* Exercise prompt: The material must be repeated exactly, with every line intact.

--------

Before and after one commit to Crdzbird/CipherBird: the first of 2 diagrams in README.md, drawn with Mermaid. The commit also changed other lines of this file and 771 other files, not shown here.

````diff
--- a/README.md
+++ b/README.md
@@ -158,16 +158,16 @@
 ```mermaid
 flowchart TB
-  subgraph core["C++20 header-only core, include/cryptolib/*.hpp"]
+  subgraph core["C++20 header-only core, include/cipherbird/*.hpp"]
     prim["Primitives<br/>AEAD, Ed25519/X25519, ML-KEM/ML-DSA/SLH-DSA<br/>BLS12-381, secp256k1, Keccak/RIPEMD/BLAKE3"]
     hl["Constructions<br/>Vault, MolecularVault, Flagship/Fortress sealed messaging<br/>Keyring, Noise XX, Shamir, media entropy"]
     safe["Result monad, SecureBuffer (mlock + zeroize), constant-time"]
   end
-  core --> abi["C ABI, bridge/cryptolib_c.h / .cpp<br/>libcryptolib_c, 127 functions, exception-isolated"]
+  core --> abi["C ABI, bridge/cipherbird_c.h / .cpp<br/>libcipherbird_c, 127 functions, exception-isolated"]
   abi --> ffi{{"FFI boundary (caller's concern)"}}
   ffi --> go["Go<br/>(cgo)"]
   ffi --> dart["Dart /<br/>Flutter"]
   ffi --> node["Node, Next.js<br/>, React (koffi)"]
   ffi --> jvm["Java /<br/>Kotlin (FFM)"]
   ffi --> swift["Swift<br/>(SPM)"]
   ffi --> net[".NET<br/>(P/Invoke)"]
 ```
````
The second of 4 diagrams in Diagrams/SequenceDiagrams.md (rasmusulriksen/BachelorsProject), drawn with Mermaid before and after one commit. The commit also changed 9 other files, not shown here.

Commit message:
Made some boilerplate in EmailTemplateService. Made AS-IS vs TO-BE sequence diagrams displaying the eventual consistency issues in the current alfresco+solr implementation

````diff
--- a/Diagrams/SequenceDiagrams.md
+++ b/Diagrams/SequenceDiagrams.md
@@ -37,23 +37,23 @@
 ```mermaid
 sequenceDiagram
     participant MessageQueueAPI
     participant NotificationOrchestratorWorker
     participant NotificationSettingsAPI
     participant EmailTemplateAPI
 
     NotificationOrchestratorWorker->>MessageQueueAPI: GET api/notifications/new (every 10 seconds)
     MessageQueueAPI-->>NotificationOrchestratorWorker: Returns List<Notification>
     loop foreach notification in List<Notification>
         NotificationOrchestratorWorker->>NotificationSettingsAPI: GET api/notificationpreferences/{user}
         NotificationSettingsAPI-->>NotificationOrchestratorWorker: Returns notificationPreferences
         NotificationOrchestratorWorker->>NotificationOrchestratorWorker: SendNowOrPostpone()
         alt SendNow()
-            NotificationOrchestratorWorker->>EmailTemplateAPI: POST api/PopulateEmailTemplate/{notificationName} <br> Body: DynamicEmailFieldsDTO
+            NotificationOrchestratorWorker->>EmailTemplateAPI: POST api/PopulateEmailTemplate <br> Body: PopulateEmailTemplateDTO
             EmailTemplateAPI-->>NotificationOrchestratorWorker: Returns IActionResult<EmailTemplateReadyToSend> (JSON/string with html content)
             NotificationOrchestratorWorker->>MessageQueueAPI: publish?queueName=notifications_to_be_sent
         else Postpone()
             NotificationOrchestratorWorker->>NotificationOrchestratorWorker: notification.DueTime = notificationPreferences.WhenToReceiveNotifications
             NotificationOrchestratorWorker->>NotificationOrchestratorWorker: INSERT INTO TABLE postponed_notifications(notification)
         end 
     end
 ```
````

--------

* Problem solution:
Before and after one commit to Crdzbird/CipherBird: the first of 2 diagrams in README.md, drawn with Mermaid. The commit also changed other lines of this file and 771 other files, not shown here.

````diff
--- a/README.md
+++ b/README.md
@@ -158,16 +158,16 @@
 ```mermaid
 flowchart TB
-  subgraph core["C++20 header-only core, include/cryptolib/*.hpp"]
+  subgraph core["C++20 header-only core, include/cipherbird/*.hpp"]
     prim["Primitives<br/>AEAD, Ed25519/X25519, ML-KEM/ML-DSA/SLH-DSA<br/>BLS12-381, secp256k1, Keccak/RIPEMD/BLAKE3"]
     hl["Constructions<br/>Vault, MolecularVault, Flagship/Fortress sealed messaging<br/>Keyring, Noise XX, Shamir, media entropy"]
     safe["Result monad, SecureBuffer (mlock + zeroize), constant-time"]
   end
-  core --> abi["C ABI, bridge/cryptolib_c.h / .cpp<br/>libcryptolib_c, 127 functions, exception-isolated"]
+  core --> abi["C ABI, bridge/cipherbird_c.h / .cpp<br/>libcipherbird_c, 127 functions, exception-isolated"]
   abi --> ffi{{"FFI boundary (caller's concern)"}}
   ffi --> go["Go<br/>(cgo)"]
   ffi --> dart["Dart /<br/>Flutter"]
   ffi --> node["Node, Next.js<br/>, React (koffi)"]
   ffi --> jvm["Java /<br/>Kotlin (FFM)"]
   ffi --> swift["Swift<br/>(SPM)"]
   ffi --> net[".NET<br/>(P/Invoke)"]
 ```
````
The second of 4 diagrams in Diagrams/SequenceDiagrams.md (rasmusulriksen/BachelorsProject), drawn with Mermaid before and after one commit. The commit also changed 9 other files, not shown here.

Commit message:
Made some boilerplate in EmailTemplateService. Made AS-IS vs TO-BE sequence diagrams displaying the eventual consistency issues in the current alfresco+solr implementation

````diff
--- a/Diagrams/SequenceDiagrams.md
+++ b/Diagrams/SequenceDiagrams.md
@@ -37,23 +37,23 @@
 ```mermaid
 sequenceDiagram
     participant MessageQueueAPI
     participant NotificationOrchestratorWorker
     participant NotificationSettingsAPI
     participant EmailTemplateAPI
 
     NotificationOrchestratorWorker->>MessageQueueAPI: GET api/notifications/new (every 10 seconds)
     MessageQueueAPI-->>NotificationOrchestratorWorker: Returns List<Notification>
     loop foreach notification in List<Notification>
         NotificationOrchestratorWorker->>NotificationSettingsAPI: GET api/notificationpreferences/{user}
         NotificationSettingsAPI-->>NotificationOrchestratorWorker: Returns notificationPreferences
         NotificationOrchestratorWorker->>NotificationOrchestratorWorker: SendNowOrPostpone()
         alt SendNow()
-            NotificationOrchestratorWorker->>EmailTemplateAPI: POST api/PopulateEmailTemplate/{notificationName} <br> Body: DynamicEmailFieldsDTO
+            NotificationOrchestratorWorker->>EmailTemplateAPI: POST api/PopulateEmailTemplate <br> Body: PopulateEmailTemplateDTO
             EmailTemplateAPI-->>NotificationOrchestratorWorker: Returns IActionResult<EmailTemplateReadyToSend> (JSON/string with html content)
             NotificationOrchestratorWorker->>MessageQueueAPI: publish?queueName=notifications_to_be_sent
         else Postpone()
             NotificationOrchestratorWorker->>NotificationOrchestratorWorker: notification.DueTime = notificationPreferences.WhenToReceiveNotifications
             NotificationOrchestratorWorker->>NotificationOrchestratorWorker: INSERT INTO TABLE postponed_notifications(notification)
         end 
     end
 ```
````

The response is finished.